As long as I was a stay-at-home Mom, I had to keep on sewing for economic reasons, even though I didn’t like doing it. Nowadays, I don’t need to do it any more, so I don’t (except for mending). Even thinking about sewing anything brings back a raft of unpleasant memories.
So… what sorts of hobbies or pastimes were thought to be appropriate for “good sisters” to pursue?? Maybe I could have tried pursuing those instead?
Cooking. Especially making elaborate meals from scratch, every single day. Making your own yoghurt. Baking your own bread. I did those things. I tried to get into it, and learn new recipes from other sisters. I can cook adequately. But it was always turned into this sort of competition, that was supposed to prove how good a wife and mother you are. Because every true woman of course loves to cook, and is good at it… and women who aren’t have somehow fundamentally failed at being women. Especially in The Cult. So to this day, I hate cooking. I do it as little as possible. It has too much baggage to be at all enjoyable.
Entertaining guests. Typically, your husband’s friends. Definitely, people approved of by your husband and the community. Involves a huge amount of cooking and cleaning, which I basically had to do by myself. Also involves people scrutinizing your cooking abilities and the cleanliness of your house, as well as the behaviour of your kids—and then probably gossiping about what they saw. Ugh. I didn’t find it enjoyable because it was just too stressful. Whatever went wrong (dinner delayed, kids whiny) would be seen as a failure on my part, and my part alone. I had failed (again!) to be a Good Muslim Woman who knows how to Show Proper Hospitality To Her Husband’s Guests. This wasn’t recreation, this was Judgment Day. I’m not an extrovert, so I found it pretty trying all around.
Cleaning and decorating the house. I am absolutely not the kind of person who is any good at interior decorating or anything like that. I also don’t like cleaning. I clean because I can’t stand dirt and mess, but I’m not exactly a clean freak. Over the years, I have gotten a lot of criticism from my ex (who wasn’t that neat himself), his ethnic community, and various conservative Muslims for my evidently low levels of interest in such womanly pastimes.
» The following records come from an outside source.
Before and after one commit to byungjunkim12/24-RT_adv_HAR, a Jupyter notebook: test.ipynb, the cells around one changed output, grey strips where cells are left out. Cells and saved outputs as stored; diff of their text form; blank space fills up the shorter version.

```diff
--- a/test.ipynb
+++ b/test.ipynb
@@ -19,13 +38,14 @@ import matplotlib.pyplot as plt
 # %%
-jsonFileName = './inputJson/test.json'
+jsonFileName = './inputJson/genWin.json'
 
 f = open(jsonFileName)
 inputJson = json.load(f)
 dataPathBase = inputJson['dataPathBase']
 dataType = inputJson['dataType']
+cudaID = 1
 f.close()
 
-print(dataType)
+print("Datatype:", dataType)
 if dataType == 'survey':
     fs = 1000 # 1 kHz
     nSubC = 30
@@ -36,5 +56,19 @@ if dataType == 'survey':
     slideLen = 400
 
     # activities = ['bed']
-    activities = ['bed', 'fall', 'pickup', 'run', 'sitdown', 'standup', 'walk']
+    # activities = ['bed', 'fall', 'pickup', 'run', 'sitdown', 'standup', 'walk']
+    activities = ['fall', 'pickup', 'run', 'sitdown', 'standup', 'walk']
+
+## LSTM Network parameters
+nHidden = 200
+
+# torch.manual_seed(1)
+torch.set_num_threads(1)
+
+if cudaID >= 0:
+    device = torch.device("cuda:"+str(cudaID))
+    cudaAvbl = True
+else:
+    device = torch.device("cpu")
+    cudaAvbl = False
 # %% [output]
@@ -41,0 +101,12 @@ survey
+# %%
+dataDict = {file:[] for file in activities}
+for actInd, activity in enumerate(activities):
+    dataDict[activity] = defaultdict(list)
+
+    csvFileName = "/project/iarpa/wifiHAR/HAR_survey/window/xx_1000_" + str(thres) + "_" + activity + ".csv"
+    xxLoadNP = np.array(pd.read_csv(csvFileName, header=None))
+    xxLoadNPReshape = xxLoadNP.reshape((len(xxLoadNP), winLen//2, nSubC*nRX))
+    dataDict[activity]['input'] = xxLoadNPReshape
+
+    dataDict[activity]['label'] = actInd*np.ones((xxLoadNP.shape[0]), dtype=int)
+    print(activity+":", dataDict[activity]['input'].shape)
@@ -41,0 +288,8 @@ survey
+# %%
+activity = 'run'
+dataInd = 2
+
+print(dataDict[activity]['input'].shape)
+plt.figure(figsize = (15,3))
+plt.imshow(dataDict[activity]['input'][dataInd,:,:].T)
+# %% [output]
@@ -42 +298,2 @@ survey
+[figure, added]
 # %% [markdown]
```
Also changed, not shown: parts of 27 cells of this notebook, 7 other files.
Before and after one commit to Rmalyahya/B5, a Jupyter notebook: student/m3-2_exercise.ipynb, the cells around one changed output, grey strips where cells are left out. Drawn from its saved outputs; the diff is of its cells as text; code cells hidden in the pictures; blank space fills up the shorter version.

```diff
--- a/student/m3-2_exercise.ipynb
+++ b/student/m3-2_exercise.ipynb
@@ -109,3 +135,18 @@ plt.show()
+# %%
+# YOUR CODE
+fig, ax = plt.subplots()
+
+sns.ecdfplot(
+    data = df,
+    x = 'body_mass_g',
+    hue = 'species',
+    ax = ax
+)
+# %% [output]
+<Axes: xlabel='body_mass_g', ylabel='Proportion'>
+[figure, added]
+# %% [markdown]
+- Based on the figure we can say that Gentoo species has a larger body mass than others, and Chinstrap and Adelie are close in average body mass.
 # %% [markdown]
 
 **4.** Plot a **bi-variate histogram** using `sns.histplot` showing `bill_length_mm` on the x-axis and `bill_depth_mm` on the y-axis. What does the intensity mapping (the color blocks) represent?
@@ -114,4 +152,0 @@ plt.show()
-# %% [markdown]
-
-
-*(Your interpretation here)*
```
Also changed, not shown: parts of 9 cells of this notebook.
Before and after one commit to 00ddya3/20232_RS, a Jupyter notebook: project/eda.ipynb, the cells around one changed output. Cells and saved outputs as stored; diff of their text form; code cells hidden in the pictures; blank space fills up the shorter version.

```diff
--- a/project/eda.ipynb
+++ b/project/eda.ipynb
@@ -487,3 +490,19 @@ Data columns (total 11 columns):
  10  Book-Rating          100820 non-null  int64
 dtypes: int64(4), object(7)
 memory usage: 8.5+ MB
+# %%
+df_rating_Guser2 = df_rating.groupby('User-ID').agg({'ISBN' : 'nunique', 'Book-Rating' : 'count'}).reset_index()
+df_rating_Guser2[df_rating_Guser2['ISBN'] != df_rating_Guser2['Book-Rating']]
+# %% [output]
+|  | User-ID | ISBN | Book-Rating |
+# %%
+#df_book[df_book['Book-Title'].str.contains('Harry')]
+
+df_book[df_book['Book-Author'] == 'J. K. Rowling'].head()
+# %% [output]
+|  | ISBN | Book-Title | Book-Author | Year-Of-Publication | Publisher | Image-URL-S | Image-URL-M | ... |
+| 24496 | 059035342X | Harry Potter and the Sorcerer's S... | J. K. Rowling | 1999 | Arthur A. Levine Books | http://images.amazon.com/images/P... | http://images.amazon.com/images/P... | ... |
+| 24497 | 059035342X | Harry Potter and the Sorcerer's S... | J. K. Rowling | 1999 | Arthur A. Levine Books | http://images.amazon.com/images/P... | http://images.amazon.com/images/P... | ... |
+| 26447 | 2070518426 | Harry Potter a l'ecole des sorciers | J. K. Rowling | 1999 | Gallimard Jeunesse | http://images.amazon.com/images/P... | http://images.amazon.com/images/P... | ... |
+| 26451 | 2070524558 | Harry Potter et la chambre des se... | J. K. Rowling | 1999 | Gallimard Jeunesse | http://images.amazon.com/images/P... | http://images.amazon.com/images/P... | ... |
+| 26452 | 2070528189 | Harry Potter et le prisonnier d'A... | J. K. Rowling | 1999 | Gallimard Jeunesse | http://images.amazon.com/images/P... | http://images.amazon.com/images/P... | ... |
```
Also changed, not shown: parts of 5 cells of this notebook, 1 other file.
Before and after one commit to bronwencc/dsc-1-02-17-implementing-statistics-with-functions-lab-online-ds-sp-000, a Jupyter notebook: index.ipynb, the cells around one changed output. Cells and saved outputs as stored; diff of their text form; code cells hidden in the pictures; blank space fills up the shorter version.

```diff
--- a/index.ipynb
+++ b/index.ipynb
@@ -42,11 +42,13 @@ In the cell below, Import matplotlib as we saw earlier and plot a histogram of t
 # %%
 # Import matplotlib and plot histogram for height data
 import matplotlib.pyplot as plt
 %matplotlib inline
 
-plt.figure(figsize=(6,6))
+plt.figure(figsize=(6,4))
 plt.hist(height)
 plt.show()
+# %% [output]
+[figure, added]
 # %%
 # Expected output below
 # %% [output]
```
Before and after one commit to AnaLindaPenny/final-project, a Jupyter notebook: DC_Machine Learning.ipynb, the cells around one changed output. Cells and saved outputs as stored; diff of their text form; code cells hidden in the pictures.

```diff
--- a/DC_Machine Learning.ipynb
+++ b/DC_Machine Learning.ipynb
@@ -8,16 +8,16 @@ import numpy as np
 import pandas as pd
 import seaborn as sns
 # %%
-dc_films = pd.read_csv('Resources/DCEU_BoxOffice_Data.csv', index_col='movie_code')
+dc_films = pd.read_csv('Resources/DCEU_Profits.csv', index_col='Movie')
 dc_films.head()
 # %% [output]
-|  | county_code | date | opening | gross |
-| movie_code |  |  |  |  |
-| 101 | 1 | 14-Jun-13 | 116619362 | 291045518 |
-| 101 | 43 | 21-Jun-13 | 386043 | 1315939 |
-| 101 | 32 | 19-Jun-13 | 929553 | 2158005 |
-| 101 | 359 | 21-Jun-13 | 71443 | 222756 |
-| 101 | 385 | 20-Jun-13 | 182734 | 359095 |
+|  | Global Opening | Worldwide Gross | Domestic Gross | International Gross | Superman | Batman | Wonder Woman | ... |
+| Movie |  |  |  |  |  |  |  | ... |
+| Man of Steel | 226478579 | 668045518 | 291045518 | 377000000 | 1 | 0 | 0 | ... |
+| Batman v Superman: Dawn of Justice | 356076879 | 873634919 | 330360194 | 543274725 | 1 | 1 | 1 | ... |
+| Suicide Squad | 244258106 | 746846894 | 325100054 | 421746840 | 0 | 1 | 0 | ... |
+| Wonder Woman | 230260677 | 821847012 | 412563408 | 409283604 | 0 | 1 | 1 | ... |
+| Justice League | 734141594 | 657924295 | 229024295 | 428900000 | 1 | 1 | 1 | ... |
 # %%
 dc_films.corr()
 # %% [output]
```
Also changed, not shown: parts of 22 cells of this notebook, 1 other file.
Prayer, reciting the Quran, dhikr (preferably alone, in the privacy of your own home). Yes, I did plenty of all three. But dare I say it—this is no substitute for having one’s own interests or hobbies.
To conclude: I did manage to hang onto a few interests, but lost most of them for a number of complex reasons. In the process, I lost parts of myself. I lost a sense of my own identity, apart from being someone’s wife, someone’s mother, and trying to fit into this highly restrictive mold of True Muslim Womanhood that wasn’t really me at all. I couldn’t fit the mold no matter how much I tried. So, trying to get into the “approved pastimes” turned out to be an exercise in reinforcing my internal sense of inadequacy. The mold wasn’t me, so there must be something deeply wrong with me. That was the message that I internalized, and it is with me to this day.
I am not sure how to go about finding me again, or if it’s even possible after all this time. But I am working on it, bit by bit.